As a result, it's crucial to use descriptive and relevant anchor text when creating backlinks. However, over-optimized anchor text with keywords can lead to penalties, so maintain a natural and varied anchor text profile.

When linking internally, we recommend using all or part of the H1 title for the internal page. For instance, at Brand 3, we have another blog post about increasing search rankings titled "Search Engine Rankings: Getting on the Front Page of Google" — Here, the anchor text is the complete title. 

This approach offers a clear cue to both users and search engines about the linked page's content. But remember, variety is key; don't hesitate to diversify your anchor text to make it natural and relevant.

What are SEO Backlinks Examples?

Understanding the theory behind website backlinks is important, but seeing real-world implementation can help clarify their role and function. Here are some illustrative examples of various types of backlinks commonly used in SEO strategies:

  • DoFollow Backlinks

A marketing blog publishes an article on "Best Marketing Strategies for 2023" and includes a link to your article about content marketing, providing readers with additional resources.

  • NoFollow Backlinks

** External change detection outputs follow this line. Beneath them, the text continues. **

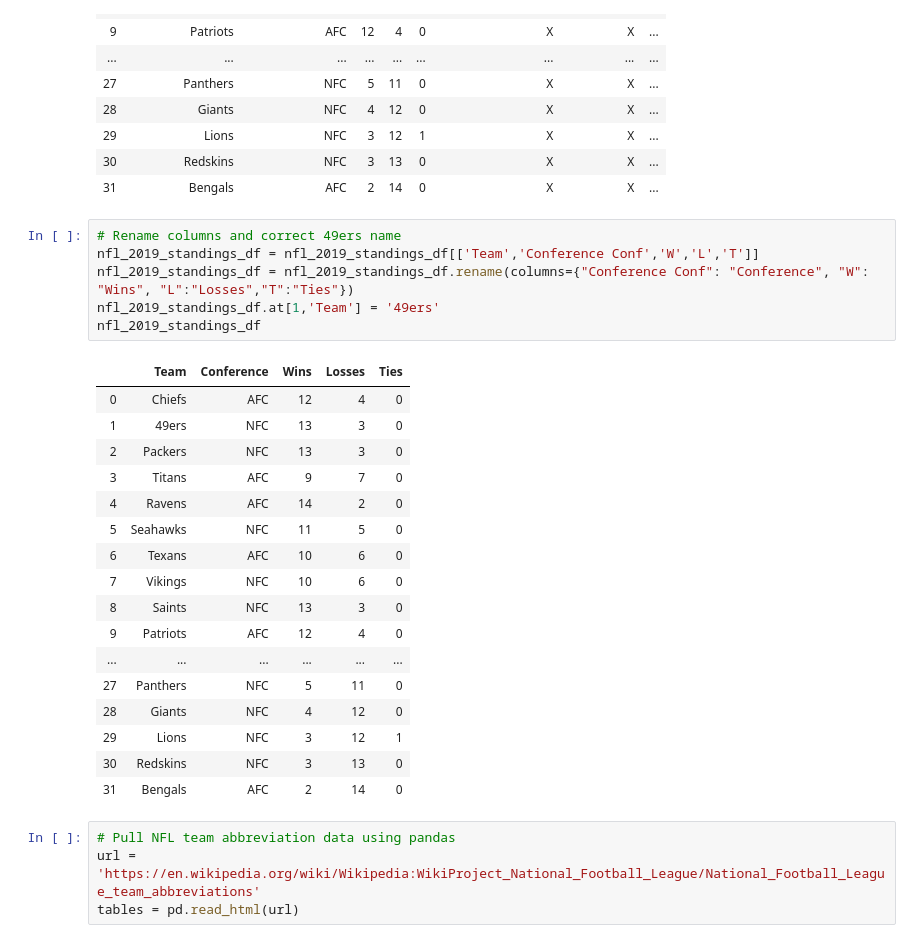
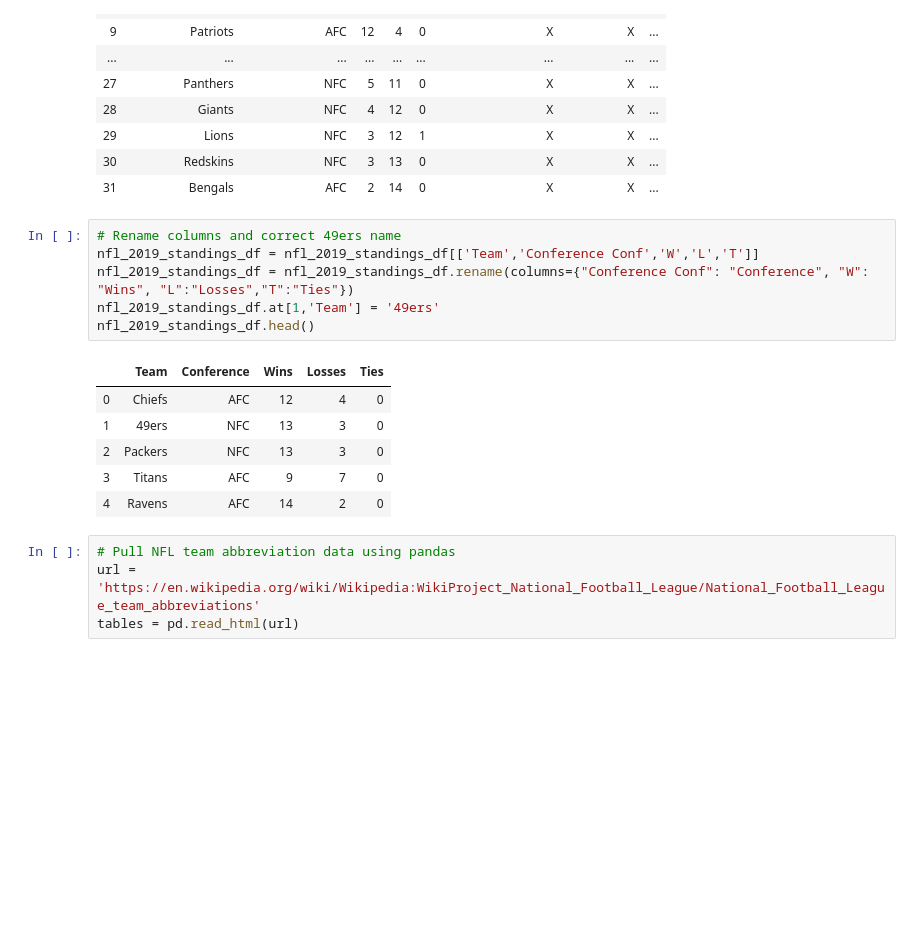
Before and after one commit to rdashcraft91/NFL-ETL, a Jupyter notebook: NFL Data ETL.ipynb, the cells around one changed output. Saved outputs shown, nothing was run; the diff lists cells and outputs as text; blank space fills up the shorter version.

```diff
--- a/NFL Data ETL.ipynb
+++ b/NFL Data ETL.ipynb
@@ -304,27 +187,16 @@ nfl_2019_standings_df
 # %%
 # Rename columns and correct 49ers name
 nfl_2019_standings_df = nfl_2019_standings_df[['Team','Conference Conf','W','L','T']]
 nfl_2019_standings_df = nfl_2019_standings_df.rename(columns={"Conference Conf": "Conference", "W": "Wins", "L":"Losses","T":"Ties"})
 nfl_2019_standings_df.at[1,'Team'] = '49ers'
-nfl_2019_standings_df
+nfl_2019_standings_df.head()
 # %% [output]
 |  | Team | Conference | Wins | Losses | Ties |
 | 0 | Chiefs | AFC | 12 | 4 | 0 |
 | 1 | 49ers | NFC | 13 | 3 | 0 |
 | 2 | Packers | NFC | 13 | 3 | 0 |
 | 3 | Titans | AFC | 9 | 7 | 0 |
 | 4 | Ravens | AFC | 14 | 2 | 0 |
-| 5 | Seahawks | NFC | 11 | 5 | 0 |
-| 6 | Texans | AFC | 10 | 6 | 0 |
-| 7 | Vikings | NFC | 10 | 6 | 0 |
-| 8 | Saints | NFC | 13 | 3 | 0 |
-| 9 | Patriots | AFC | 12 | 4 | 0 |
-| ... | ... | ... | ... | ... | ... |
-| 27 | Panthers | NFC | 5 | 11 | 0 |
-| 28 | Giants | NFC | 4 | 12 | 0 |
-| 29 | Lions | NFC | 3 | 12 | 1 |
-| 30 | Redskins | NFC | 3 | 13 | 0 |
-| 31 | Bengals | AFC | 2 | 14 | 0 |
 # %%
 # Pull NFL team abbreviation data using pandas
 url = 'https://en.wikipedia.org/wiki/Wikipedia:WikiProject_National_Football_League/National_Football_League_team_abbreviations'
```
Also changed, not shown: parts of 20 cells of this notebook.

You publish a guest post on another blog in your industry. While the blog agrees to link back to your website, it uses a "NoFollow" tag because it's their policy for all external links or perhaps because the content is somewhat promotional.

  • Sponsored or Paid Links

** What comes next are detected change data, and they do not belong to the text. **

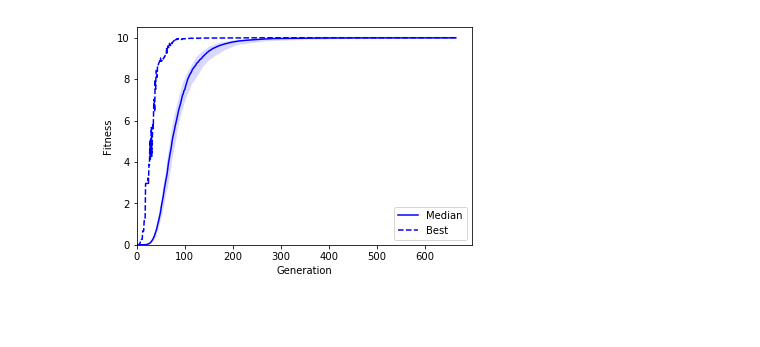
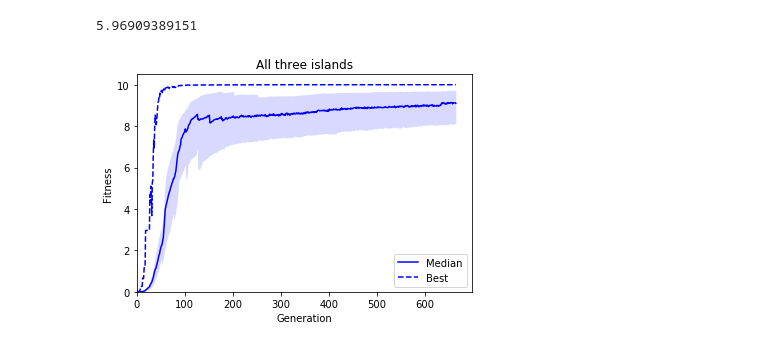
Before and after one commit to WavyV/EvoCompetent, a Jupyter notebook: Islands/Saving_results_Schaffers.ipynb, the cells around one changed output. Drawn from its saved outputs; the diff is of its cells as text; code cells hidden in the pictures; blank space fills up the shorter version.

Commit message:
update python notebook, plot for islands model together

```diff
--- a/Islands/Saving_results_Schaffers.ipynb
+++ b/Islands/Saving_results_Schaffers.ipynb
@@ -90,69 +94,90 @@ for s in range(0, S):
 average_per_generation_one_run1 = np.zeros((G, S))
 average_per_generation_one_run2 = np.zeros((G, S))
 average_per_generation_one_run3 = np.zeros((G, S))
+average_per_generation_one_run123 = np.zeros((G, S))
 champions_per_run1 = np.zeros((G, S))
 champions_per_run2 = np.zeros((G, S))
 champions_per_run3 = np.zeros((G, S))
+champions_per_run123 = np.zeros((G, S))
 for s in range(0, S):
     for t in range(0, G):
         average_per_generation_one_run1[t, s] = np.mean(results1[:, t, s])
         average_per_generation_one_run2[t, s] = np.mean(results2[:, t, s])
         average_per_generation_one_run3[t, s] = np.mean(results3[:, t, s])
+        average_per_generation_one_run123[t, s] = np.mean(results123[:, t, s])
         champions_per_run1[t, s] = np.max(results1[:, t, s])
         champions_per_run2[t, s] = np.max(results2[:, t, s])
         champions_per_run3[t, s] = np.max(results3[:, t, s])
+        champions_per_run123[t, s] = np.max(results123[:, t, s])
 
-np.savetxt('results/averages_schaffers_1.txt', average_per_generation_one_run1, fmt='%f')
-np.savetxt('results/champions_schaffers_1.txt', champions_per_run1, fmt='%f')
-np.savetxt('results/averages_schaffers_2.txt', average_per_generation_one_run2, fmt='%f')
-np.savetxt('results/champions_schaffers_2.txt', champions_per_run2, fmt='%f')
-np.savetxt('results/averages_schaffers_3.txt', average_per_generation_one_run3, fmt='%f')
-np.savetxt('results/champions_schaffers_3.txt', champions_per_run3, fmt='%f')
+#np.savetxt('results/averages_schaffers_1.txt', average_per_generation_one_run1, fmt='%f')
+#np.savetxt('results/champions_schaffers_1.txt', champions_per_run1, fmt='%f')
+#np.savetxt('results/averages_schaffers_2.txt', average_per_generation_one_run2, fmt='%f')
+#np.savetxt('results/champions_schaffers_2.txt', champions_per_run2, fmt='%f')
+#np.savetxt('results/averages_schaffers_3.txt', average_per_generation_one_run3, fmt='%f')
+#np.savetxt('results/champions_schaffers_3.txt', champions_per_run3, fmt='%f')
+#np.savetxt('results/averages_schaffers_123.txt', average_per_generation_one_run123, fmt='%f')
+#np.savetxt('results/champions_schaffers_123.txt', champions_per_run123, fmt='%f')
 
 
 overall_champions1 = np.zeros((G))
 overall_champions2 = np.zeros((G))
 overall_champions3 = np.zeros((G))
+overall_champions123 = np.zeros((G))
 for t in range(0, G):
     overall_champions1[t] = np.max(champions_per_run1[t, :])
     overall_champions2[t] = np.max(champions_per_run2[t, :])
     overall_champions3[t] = np.max(champions_per_run3[t, :])
+    overall_champions123[t] = np.max(champions_per_run123[t, :])
 
 median_per_generation1 = np.zeros((G))
 median_per_generation2 = np.zeros((G))
 median_per_generation3 = np.zeros((G))
+median_per_generation123 = np.zeros((G))
 first_quartile1 = np.zeros((G))
 third_quartile1 = np.zeros((G))
 first_quartile2 = np.zeros((G))
 third_quartile2 = np.zeros((G))
 first_quartile3 = np.zeros((G))
 third_quartile3 = np.zeros((G))
+first_quartile123 = np.zeros((G))
+third_quartile123 = np.zeros((G))
 for t in range(0, G):
     median_per_generation1[t] = np.median(average_per_generation_one_run1[t, :])
     median_per_generation2[t] = np.median(average_per_generation_one_run2[t, :])
     median_per_generation3[t] = np.median(average_per_generation_one_run3[t, :])
+    median_per_generation123[t] = np.median(average_per_generation_one_run123[t, :])
     first_quartile1[t] = np.percentile(average_per_generation_one_run1[t, :], 25)
     third_quartile1[t] = np.percentile(average_per_generation_one_run1[t, :], 75)
     first_quartile2[t] = np.percentile(average_per_generation_one_run2[t, :], 25)
     third_quartile2[t] = np.percentile(average_per_generation_one_run2[t, :], 75)
     first_quartile3[t] = np.percentile(average_per_generation_one_run3[t, :], 25)
     third_quartile3[t] = np.percentile(average_per_generation_one_run3[t, :], 75)
+    first_quartile123[t] = np.percentile(average_per_generation_one_run123[t, :], 25)
+    third_quartile123[t] = np.percentile(average_per_generation_one_run123[t, :], 75)
 
 #
 # np.savetxt('results/median_katsuura_DE.txt', median_per_generation, fmt='%f')
 # np.savetxt('results/firstquartile_katsuura_DE.txt', first_quartile, fmt='%f')
 # np.savetxt('results/thirdquartile_katsuura_DE.txt', third_quartile, fmt='%f')
 # np.savetxt('results/champions_katsuura_DE.txt', overall_champions, fmt='%f')
+# %%
+print median_per_generation3[206] #fitness suddenly drops from generation 126 to 127 and 151 to 152 when epoch is 125
+
+#121 to 122 and 141 to 142 when epoch=20
+# %% [output]
+5.96909389151
 # %%
 #Plotting median with interquartile distance
-plt.plot(range(0,G), median_per_generation2, color='blue', label='Median')
-plt.fill_between(range(0, G), third_quartile2, first_quartile2, color='blue', alpha=0.15, linewidth=0)
+plt.plot(range(0,G), median_per_generation123, color='blue', label='Median')
+plt.fill_between(range(0, G), third_quartile123, first_quartile123, color='blue', alpha=0.15, linewidth=0)
 plt.plot(range(0,G), overall_champions2, color='blue', linestyle='--', label='Best')
+plt.title('All three islands')
 plt.xlabel('Generation')
 plt.ylabel('Fitness')
 plt.xlim(xmin=0)
 plt.ylim(ymin=0)
 plt.legend()
 plt.show()
 # %% [output]
-[figure, old version]
+[figure, new version]
```
Also changed, not shown: parts of 3 cells of this notebook, 15 other files.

You run a pay-per-click (PPC) ad campaign that links to your website, and the ad platform marks this link as "Sponsored" to show that it's a paid connection.

  • UGC (User Generated Content) Links

You host a forum on digital marketing techniques, and one of your members shares a helpful post about SEO tools that includes a link to an article. If you’re following best SEO practices, you would have set your forum up to automatically tag this link as “UGC” to indicate that it originates from content created by users rather than you or your editorial team.

By recognizing these examples in practice, you can better understand how backlinks function and how they can fit into your broader SEO strategy.

What Backlinks Should You Avoid?

When building a backlink portfolio for your website, here are some types of backlinks and strategies you should avoid:

  • Low-Quality Backlinks

Links from spammy or irrelevant sites or sites with low domain authority can negatively impact your search rankings.

  • Too Many Reciprocal Links

Excessive link exchange ("I'll link to you if you link to me") can appear manipulative and result in penalties. While some reciprocal linking is natural, avoid making it the core of your backlink strategy.

  • Link Farms

These are websites created solely to host backlinks. Search engines can easily identify these and may penalize websites that participate in link farming.

  • Paid Links Without Disclosure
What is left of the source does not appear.